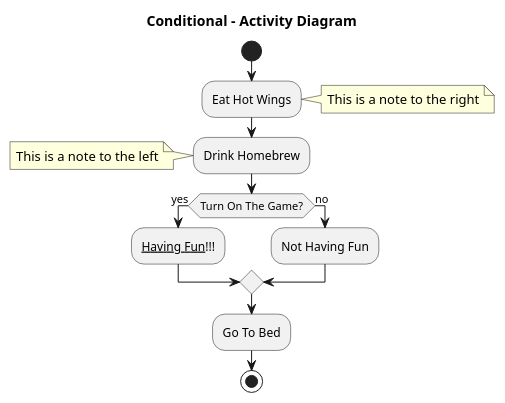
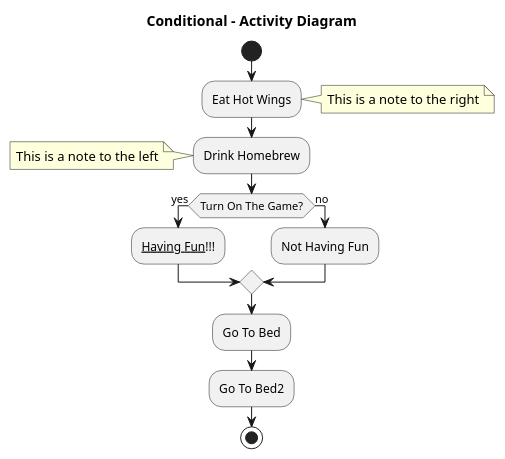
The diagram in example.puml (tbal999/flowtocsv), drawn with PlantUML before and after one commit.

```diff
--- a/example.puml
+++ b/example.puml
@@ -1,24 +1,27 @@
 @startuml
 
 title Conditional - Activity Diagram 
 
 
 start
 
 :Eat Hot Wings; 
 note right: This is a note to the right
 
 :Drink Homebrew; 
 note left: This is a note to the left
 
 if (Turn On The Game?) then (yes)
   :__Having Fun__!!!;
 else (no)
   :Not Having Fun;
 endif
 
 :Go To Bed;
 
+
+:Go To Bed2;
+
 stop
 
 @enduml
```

* [Work order] Please return every line in the data that includes the string "example".

* [Response box]
The diagram in example.puml (tbal999/flowtocsv), drawn with PlantUML before and after one commit.
--- a/example.puml
+++ b/example.puml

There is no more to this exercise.